While many U.S. industrial facilities still use time-consuming classroom training for repetitive site-specific orientations, more progressive manufacturers are turning to online training to reduce injuries, lower costs, and make better use of valuable classroom training time. Here are five important reasons why.
- Make better use of valuable classroom time. There is often unwarranted contention between classroom and online training. Why? Because many trainers see online training as a threat to their value as a trainer. The opposite is true. A custom, site-specific online training can help trainers make much better use of their valuable classroom time by drawing more clear lines between basic orientation information that can be done online and hands-on practical instruction that should be done in-person.
- Train any time, from anywhere. Online training has a fundamental advantage when it comes to site-specific training for new employees or contractors. It can be done by anyone, any time, from anywhere with an Internet connection BEFORE setting foot on-site.
- Train employees and contractors with consistent information. If you’ve got three trainers on staff, you’ve probably got three completely different trainings being given from the exact same information. An online training designed specifically for your site offers everyone access to a consistent set of information, offered in the same way, every time. So everyone gets consistent information. And when it’s necessary to illustrate concepts involving machine operations and processes, a custom training can make it relevant with images and video of your equipment, on your site, with your procedures.
- Extend the life of your training courses. Online training can be edited and updated seamlessly at any time. Policies change. Equipment gets replaced. Lines get added. With online training, anything, really ANYTHING can be edited and updated as needed.
- Meet compliance requirements for site-specific training. The following Wikipedia excerpt illustrates one of many misconceptions about the use of online training:
“Computers and videos can be a great addition to a company's safety training program. As stand-alone resources, they may not be adequate in meeting OSHA's training requirements because they are not site-specific.”
True, a generic online course ‘may not be adequate’ on its own to meet site-specific training requirements. But savvy facility managers are working with course producers to develop site-specific training that works for their employees and contractors. And they’re using online CBTs as a training tool that improves the overall effectiveness of their training and compliance program.
So while the costs of outsourcing online training are becoming more affordable due in part to more widespread use, there’s a reason.
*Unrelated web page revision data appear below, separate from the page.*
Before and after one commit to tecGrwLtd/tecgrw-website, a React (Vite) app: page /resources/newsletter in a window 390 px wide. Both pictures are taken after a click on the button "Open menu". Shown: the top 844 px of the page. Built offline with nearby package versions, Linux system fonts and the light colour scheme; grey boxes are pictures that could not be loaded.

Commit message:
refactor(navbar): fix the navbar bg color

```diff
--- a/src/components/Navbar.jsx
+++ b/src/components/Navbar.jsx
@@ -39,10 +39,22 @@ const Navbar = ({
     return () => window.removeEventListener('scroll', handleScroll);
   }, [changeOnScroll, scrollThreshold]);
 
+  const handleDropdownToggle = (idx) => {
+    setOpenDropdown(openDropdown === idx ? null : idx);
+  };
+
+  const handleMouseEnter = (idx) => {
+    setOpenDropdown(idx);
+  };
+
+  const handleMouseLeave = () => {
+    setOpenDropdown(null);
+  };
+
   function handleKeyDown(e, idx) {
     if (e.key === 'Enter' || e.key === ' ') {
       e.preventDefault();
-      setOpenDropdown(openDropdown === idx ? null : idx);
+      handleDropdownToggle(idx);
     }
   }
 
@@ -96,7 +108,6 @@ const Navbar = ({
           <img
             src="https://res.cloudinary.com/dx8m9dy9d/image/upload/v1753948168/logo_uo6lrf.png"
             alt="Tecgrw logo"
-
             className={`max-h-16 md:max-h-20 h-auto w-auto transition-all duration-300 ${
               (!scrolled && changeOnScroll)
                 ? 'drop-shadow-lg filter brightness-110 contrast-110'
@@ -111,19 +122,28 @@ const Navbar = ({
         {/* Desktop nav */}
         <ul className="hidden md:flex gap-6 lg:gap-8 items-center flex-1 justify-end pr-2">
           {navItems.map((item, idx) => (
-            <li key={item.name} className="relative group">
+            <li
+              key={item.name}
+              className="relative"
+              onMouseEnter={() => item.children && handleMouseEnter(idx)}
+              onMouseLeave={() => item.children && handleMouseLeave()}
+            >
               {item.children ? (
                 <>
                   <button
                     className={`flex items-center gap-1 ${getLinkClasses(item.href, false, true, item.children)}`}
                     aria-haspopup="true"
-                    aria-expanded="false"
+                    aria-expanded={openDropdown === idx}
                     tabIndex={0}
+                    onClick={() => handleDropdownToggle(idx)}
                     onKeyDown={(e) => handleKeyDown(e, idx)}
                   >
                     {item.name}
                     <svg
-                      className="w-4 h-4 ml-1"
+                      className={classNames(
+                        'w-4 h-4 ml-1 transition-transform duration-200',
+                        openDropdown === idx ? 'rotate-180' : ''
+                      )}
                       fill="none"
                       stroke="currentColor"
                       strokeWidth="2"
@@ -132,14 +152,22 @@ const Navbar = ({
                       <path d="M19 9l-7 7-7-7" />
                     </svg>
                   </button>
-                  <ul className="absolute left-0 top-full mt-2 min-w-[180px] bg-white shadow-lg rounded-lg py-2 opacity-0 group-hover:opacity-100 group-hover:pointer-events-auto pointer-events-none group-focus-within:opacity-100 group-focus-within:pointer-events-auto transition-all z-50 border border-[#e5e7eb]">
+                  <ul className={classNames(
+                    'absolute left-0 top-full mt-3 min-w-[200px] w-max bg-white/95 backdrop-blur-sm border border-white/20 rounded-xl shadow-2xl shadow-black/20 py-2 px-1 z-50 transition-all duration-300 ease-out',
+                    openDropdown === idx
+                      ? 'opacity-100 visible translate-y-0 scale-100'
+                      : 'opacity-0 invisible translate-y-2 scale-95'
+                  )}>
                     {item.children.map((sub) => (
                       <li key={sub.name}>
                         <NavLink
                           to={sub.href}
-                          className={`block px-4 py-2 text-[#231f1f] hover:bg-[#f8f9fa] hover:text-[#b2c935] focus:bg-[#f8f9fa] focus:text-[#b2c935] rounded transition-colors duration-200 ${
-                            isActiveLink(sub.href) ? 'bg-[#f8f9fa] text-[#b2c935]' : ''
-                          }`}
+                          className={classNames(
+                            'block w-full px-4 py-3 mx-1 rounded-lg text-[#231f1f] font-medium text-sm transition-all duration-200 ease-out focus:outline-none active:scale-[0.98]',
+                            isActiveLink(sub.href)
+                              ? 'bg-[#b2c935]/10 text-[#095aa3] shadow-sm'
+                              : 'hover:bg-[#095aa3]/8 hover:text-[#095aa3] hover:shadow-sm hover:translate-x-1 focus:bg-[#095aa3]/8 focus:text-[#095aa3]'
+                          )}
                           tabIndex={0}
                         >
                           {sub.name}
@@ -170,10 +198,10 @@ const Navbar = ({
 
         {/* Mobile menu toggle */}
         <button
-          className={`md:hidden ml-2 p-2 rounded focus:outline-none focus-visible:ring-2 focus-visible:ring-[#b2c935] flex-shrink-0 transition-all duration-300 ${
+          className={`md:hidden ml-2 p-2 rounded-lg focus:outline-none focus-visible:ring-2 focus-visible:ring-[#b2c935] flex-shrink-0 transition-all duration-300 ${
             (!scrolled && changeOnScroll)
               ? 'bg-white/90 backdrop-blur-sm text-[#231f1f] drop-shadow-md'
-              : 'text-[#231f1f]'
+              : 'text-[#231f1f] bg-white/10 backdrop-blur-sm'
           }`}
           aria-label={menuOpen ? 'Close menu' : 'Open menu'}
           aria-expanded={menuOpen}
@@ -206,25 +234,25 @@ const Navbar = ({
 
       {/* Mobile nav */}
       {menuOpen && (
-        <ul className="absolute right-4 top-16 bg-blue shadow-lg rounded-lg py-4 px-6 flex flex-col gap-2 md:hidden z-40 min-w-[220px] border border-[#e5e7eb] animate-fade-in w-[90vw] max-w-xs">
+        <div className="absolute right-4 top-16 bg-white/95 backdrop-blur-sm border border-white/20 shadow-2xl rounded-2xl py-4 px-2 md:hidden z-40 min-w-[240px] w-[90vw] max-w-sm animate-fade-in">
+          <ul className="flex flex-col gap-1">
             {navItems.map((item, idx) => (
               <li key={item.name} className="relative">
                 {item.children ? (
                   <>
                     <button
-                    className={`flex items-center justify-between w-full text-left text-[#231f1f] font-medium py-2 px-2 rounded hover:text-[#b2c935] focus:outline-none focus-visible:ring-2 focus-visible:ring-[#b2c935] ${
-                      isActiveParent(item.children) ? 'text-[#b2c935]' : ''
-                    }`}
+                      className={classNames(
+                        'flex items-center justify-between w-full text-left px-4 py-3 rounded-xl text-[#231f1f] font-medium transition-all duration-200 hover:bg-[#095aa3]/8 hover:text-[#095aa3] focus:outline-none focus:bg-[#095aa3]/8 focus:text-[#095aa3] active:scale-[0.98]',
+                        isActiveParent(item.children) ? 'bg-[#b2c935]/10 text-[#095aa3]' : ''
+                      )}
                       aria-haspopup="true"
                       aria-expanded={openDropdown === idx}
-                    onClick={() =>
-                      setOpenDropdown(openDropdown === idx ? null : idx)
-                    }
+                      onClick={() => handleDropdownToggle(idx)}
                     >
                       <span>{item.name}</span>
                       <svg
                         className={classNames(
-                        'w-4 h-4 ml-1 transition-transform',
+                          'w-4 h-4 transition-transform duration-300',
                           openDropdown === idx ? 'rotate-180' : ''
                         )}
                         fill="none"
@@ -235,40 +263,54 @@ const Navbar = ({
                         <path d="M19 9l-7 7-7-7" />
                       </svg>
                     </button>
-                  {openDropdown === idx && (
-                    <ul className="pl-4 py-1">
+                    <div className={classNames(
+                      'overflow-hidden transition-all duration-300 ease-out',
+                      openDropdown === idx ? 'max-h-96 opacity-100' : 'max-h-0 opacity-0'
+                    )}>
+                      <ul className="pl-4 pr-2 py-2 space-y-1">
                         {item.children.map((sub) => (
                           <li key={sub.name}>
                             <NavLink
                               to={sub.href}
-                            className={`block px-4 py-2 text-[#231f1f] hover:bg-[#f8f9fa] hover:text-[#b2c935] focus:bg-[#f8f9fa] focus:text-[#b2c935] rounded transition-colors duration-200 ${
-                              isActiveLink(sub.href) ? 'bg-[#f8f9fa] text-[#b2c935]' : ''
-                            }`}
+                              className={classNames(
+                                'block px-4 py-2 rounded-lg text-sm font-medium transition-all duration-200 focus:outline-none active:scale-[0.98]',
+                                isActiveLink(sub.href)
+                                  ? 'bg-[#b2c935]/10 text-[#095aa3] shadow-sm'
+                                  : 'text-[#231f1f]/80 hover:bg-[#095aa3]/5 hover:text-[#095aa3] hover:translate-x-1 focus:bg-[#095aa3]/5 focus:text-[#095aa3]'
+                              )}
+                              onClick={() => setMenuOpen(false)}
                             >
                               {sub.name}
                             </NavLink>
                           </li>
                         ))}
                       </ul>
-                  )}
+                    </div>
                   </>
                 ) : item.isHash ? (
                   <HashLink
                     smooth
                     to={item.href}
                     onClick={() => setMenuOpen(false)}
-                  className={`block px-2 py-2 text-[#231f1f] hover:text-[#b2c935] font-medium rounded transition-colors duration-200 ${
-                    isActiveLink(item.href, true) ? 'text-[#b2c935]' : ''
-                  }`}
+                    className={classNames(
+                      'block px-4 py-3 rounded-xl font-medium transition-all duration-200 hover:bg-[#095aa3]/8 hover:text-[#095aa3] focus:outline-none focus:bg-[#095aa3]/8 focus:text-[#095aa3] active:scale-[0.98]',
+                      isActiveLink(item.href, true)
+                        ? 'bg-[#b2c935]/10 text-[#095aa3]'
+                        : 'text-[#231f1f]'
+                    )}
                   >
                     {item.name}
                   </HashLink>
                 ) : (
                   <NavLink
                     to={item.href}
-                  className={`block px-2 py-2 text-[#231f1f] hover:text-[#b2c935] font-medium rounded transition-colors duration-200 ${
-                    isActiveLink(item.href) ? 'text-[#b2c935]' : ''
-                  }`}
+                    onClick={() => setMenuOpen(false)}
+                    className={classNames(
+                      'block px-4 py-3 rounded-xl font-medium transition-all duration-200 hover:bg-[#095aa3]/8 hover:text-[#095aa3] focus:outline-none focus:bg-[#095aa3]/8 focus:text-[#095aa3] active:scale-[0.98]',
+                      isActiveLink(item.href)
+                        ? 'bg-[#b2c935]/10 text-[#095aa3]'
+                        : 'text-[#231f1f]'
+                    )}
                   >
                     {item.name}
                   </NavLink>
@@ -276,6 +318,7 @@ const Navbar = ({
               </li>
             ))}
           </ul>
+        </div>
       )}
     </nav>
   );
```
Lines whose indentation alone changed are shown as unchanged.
Five, in fact. And if you’re not currently considering site-specific online training that includes 3D animation with imagery and processes specific to your organization, you can be sure your competitors are.